Coal Tits are slightly smaller than the Blue Tit, with olive-grey upperparts and white-buff underparts. Although in general appearance they are reminiscent of both Willow and Marsh Tit, they have a characteristic head pattern, with a black bib, white cheeks and a black cap that extends down to the base of the neck at the sides. In the middle of this black cap, running from just below the top of the head back down to the neck is a rectangular white patch, so this is one species where a back view can help identification. The calls of the Coal Tit are a bit like a weedy, higher-pitched version of the Great Tit, with a thin-sounding 'tsee-tsee-tsee' call and a basic song of 'teachoo-teachoo-teachoo' repeated several times.

Ecology

Coal Tits are often regarded as being a species of coniferous woodland, and while they do nest at higher densities in coniferous woodland than deciduous woodland, Coal Tits do occur in many other habitats, including gardens. The narrower, more slender bill is an adaptation to feeding in conifers.  Coal Tits begin nesting slightly earlier than Blue Tits and some time before Great Tits. They will use boxes with small entrance holes and there is some evidence to suggest they might prefer nest boxes with a narrow vertical slit to those with a round hole. Their smaller size means that they are often out-competed by the larger relatives when it comes to finding and defending nestboxes. Coal Tits prefer nestboxes mounted on conifers to those mounted on deciduous trees.

Behaviour

Coal Tits often carry food away from a feeding station to store elsewhere, a behaviour that is also seen in other tits (especially Marsh Tit) but to a lesser degree.

Reporting rate

Weekly reporting rate for Coal Tit

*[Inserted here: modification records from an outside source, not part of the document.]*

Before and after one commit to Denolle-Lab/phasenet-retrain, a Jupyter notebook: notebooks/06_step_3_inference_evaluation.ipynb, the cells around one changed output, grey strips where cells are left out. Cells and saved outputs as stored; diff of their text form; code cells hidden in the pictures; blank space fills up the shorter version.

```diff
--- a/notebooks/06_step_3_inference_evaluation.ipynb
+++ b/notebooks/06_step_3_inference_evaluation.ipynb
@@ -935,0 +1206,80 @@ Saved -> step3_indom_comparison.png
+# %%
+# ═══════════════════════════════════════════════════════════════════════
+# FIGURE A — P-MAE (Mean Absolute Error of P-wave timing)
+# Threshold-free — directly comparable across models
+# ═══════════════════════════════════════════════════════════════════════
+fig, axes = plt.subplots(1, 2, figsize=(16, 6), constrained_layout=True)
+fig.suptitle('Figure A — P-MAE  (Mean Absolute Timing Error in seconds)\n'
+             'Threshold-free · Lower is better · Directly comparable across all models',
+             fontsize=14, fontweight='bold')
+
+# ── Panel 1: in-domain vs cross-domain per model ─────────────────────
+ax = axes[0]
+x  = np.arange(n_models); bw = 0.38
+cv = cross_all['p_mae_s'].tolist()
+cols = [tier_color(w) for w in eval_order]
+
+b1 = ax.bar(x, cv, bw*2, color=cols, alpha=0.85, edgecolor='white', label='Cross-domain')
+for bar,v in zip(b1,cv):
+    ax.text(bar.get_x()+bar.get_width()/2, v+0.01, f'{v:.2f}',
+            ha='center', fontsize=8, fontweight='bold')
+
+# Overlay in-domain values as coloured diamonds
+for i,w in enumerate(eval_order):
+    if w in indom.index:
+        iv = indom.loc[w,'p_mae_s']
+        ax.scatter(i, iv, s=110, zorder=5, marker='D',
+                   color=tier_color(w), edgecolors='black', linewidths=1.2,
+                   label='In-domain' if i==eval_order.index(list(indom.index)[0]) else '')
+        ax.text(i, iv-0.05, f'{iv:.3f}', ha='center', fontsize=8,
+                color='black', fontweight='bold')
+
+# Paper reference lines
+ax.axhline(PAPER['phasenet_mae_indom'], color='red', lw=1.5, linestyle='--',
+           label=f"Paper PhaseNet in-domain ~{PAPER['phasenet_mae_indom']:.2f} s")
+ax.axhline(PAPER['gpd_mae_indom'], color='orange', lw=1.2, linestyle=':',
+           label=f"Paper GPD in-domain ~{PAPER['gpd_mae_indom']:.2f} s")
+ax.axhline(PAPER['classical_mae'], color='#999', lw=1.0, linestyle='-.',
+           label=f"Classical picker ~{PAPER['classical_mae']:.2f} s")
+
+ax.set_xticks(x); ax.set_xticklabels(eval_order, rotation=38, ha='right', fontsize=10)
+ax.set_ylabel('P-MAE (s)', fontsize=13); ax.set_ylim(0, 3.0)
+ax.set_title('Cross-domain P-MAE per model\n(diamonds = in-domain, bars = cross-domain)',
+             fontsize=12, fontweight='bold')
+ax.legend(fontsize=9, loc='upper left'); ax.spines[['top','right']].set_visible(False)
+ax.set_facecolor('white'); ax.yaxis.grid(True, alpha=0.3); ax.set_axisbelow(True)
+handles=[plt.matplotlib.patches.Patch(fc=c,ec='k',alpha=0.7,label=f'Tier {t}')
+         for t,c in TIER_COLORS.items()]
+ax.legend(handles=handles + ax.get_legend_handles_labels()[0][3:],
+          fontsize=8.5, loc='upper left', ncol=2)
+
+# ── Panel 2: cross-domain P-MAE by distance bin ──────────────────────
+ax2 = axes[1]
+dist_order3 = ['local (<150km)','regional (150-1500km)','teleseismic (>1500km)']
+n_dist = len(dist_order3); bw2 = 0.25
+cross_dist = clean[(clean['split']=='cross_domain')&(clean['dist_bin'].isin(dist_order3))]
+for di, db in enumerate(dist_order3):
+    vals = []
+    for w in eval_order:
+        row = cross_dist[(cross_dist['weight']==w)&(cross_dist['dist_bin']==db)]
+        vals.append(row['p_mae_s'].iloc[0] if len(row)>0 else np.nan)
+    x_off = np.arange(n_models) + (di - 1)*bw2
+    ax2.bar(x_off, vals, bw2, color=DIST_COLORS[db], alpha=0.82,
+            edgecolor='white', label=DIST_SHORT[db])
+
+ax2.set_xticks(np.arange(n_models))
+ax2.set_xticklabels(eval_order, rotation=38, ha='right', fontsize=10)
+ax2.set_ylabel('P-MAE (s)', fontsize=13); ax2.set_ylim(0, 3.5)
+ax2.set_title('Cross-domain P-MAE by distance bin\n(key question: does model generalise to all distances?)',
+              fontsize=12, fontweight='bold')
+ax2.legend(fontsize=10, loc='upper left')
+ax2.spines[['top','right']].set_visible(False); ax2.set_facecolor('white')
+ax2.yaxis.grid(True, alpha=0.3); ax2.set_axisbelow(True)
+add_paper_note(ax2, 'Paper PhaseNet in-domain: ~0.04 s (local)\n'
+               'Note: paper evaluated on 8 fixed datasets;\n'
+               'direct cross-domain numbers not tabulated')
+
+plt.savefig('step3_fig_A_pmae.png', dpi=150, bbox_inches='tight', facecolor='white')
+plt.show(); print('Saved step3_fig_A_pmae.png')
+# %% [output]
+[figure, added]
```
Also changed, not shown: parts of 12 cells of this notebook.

The use of gardens by Coal Tits is greater in those years when the Sitka Spruce seed crop is poor, something that has been revealed through the examination of BTO Garden BirdWatch data (McKenzie et al. 2007).